Paved roads accelerate forest degradation, enabling damage up to 50 km from the path of the road. This map shows areas currently influenced by paved roads (red) and areas vulnerable to planned road paving (yellow). The planned paving projects will isolate areas of virgin forest from one another, and allow development in previously inaccessible regions of the Amazon. (Map adapted from Nepstad et al., 2001)


He’s optimistic, but nevertheless seems saddened by some of the destruction he’s seen in the 20 or so years he has been visiting the Amazon. He described seeing an intense canopy fire consume all of the few remaining trees left in an already burned patch of forest. “Once I was about 50 meters from a crown fire moving through a patch of logged forest, and I couldn’t get any closer—it was so hot. That for me symbolizes what we are trying to prevent—a patch of forest with only a few trees remaining, and then even that goes up in flames and there is nothing left.”

  • References:
  • Cochrane , M.A. Forest fire, deforestation and landcover change in the Brazilian Amazon. 2000. Volume 1: Proceedings from, The Joint Fire Science Conference and Workshop, June 15-17, 1999, “Crossing the Millennium: Integrating Spatial Technologies and Ecological Principals for a New Age in Fire Management” , L.F. Neuenschwander, K.C. Ryan, G.E. Gollberg, and J.D. Greer (eds.), University of Idaho and the International Association of Wildland Fire, Moscow, Idaho. 170-176.
  • Cochrane, M.A., A. Alencar, M.D. Schulze, C.M. Souza, Jr, D.C. Nepstad, P. Lefebvre, and E.A. Davidson. 1999. Positive feedbacks in the fire dynamic of closed canopy tropical forests. Science 284: (5421): 1832-5.
  • Nepstad, D., A. Veríssimo, A. Alencar, C. Nobres, E. Lima, P. Lefebvre, P. Schlesinger, C. Potter, P. Moutinho, E. Mendoza, M. Cochrane, and V. Brooks. 1999. Large-scale impoverishment of Amazonian forests by logging and fire. Nature 398: 505-508.
  • Nepstad, D., D. McGrath, A. Alencar, A.C. Barros, G. Carvalho, M. Santilli, and M. del C. Vera Diaz. 2002. Frontier governance in Amazonia. Science 295: 629-631.
  • Nepstad, D., G. Carvalho, A.C. Barros, A. Alencar, J.P. Capobianco, J. Bishop, P. Moutinho, P. Lefebvre, and U. Lopes da Silva, Jr. 2001. Road paving, fire regime feedbacks, and the future of Amazon forests. Forest Ecology and Management 5524: 1-13.

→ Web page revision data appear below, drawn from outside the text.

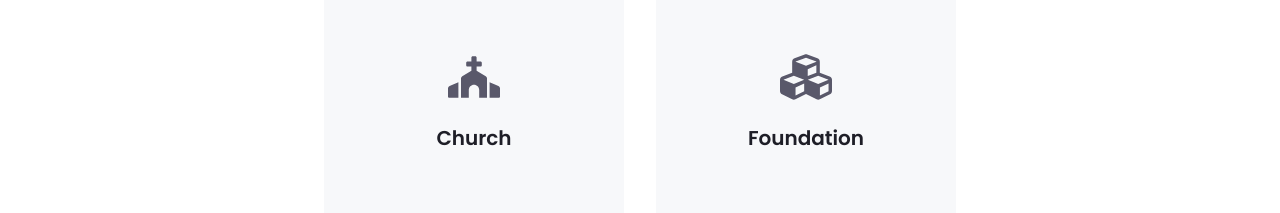
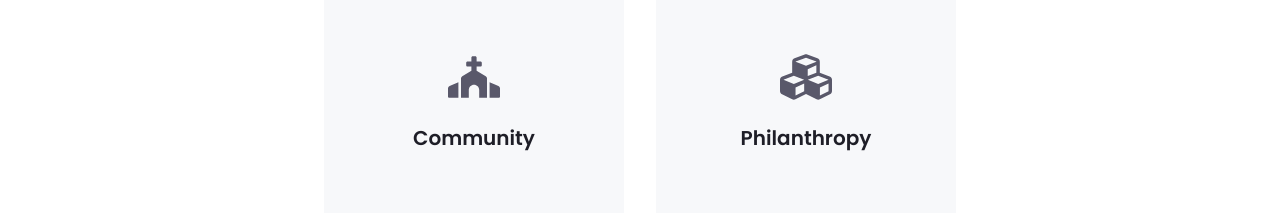
Before and after one commit to roxtran/rhemacanada-nextjs, a Next.js app: page / in a window 1280 px wide. Shown: the part 1160-1373 px from the top of the page. Built offline with nearby package versions, Linux system fonts and the light colour scheme.

Commit message:
Update services' name

```diff
--- a/components/Services.js
+++ b/components/Services.js
@@ -1,10 +1,9 @@
 import { FaChurch, FaCubes } from "react-icons/fa";
 import { slideUp, staggering } from "../styles/animation";
 
+import { Container } from "../styles/GlobalStyle";
 import { motion } from "framer-motion";
-import React from "react";
 import styled from "styled-components";
-import { Container } from "../styles/GlobalStyle";
 import { useScroll } from "../utils/useScroll";
 
 export default function Services() {
@@ -20,7 +19,7 @@ export default function Services() {
           <div className="card">
             <div className="color-overlay"></div>
             <FaChurch className="icon" />
-            <h3>Church</h3>
+            <h3>Community</h3>
           </div>
         </motion.a>
         {/* <motion.a
@@ -38,7 +37,7 @@ export default function Services() {
           <div className="card">
             <div className="color-overlay"></div>
             <FaCubes className="icon" />
-            <h3>Foundation</h3>
+            <h3>Philanthropy</h3>
           </div>
         </motion.a>
       </Cards>
```
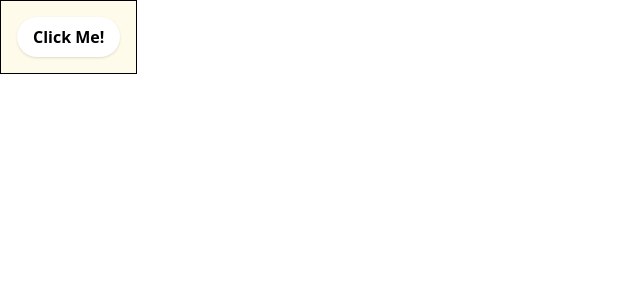
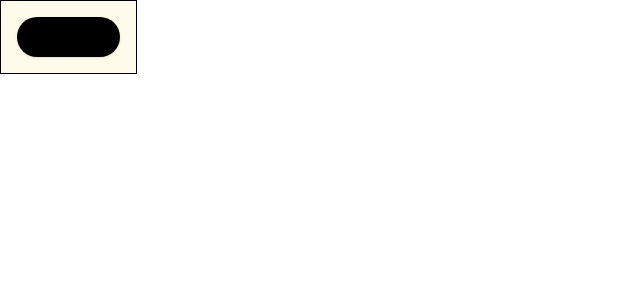
Before and after one commit to gmoraes-code/Svelte-Studies-2025, a SvelteKit app: page / in a window 1280 px wide. Shown: the top 300 px of the page, without its empty margins (0-640 px from the left). Built offline with nearby package versions, Linux system fonts and the light colour scheme.

Commit message:
some small changes

```diff
--- a/src/routes/+page.svelte
+++ b/src/routes/+page.svelte
@@ -4,7 +4,7 @@
 <button
     class="bg-amber-50 p-4 border"
     onclick={() => console.log("Hello, World! That's a test")}>
-    <div class="rounded-full flex px-4 py-2 bg-white shadow-sm">
+    <div class="rounded-full flex px-4 py-2 bg-black shadow-sm">
         <h1 class="font-bold">Click Me!</h1>
     </div>
 </button>
```
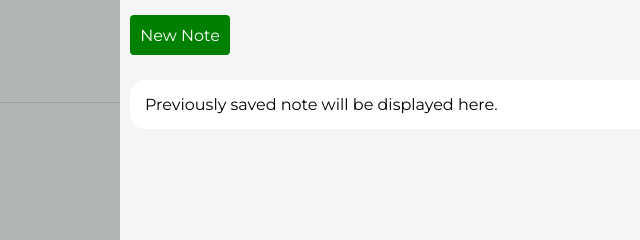
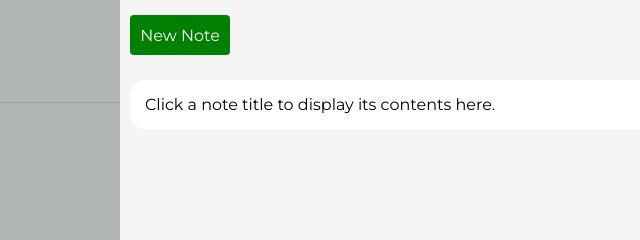
Before and after one commit to Simple-Simps/simp_note, a website: page public/index.html in a window 1280 px wide. Shown: the top 240 px of the page, 200-840 px from the left. Drawn offline with Linux system fonts and the light colour scheme; no server answers.

Commit message:
printList text updated
printList text updated

```diff
--- a/public/index.html
+++ b/public/index.html
@@ -44,7 +44,7 @@
     </div>
 
 
-    <div id='printList'>Previously saved note will be displayed here.</div>
+    <div id='printList'>Click a note title to display its contents here.</div>
 
     <div id="text">
       <div id="text1">
```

Photograph of Children and SmokeThe entire Amazon ecosystem cannot be protected from all human development. Nepstad’s vision of the Amazon includes people, but people who are making their living from the forest in a sustainable way. He hopes his research will help planners make sustainable choices for the Amazon and its residents’ future. (Photograph courtesy United States Forest Service)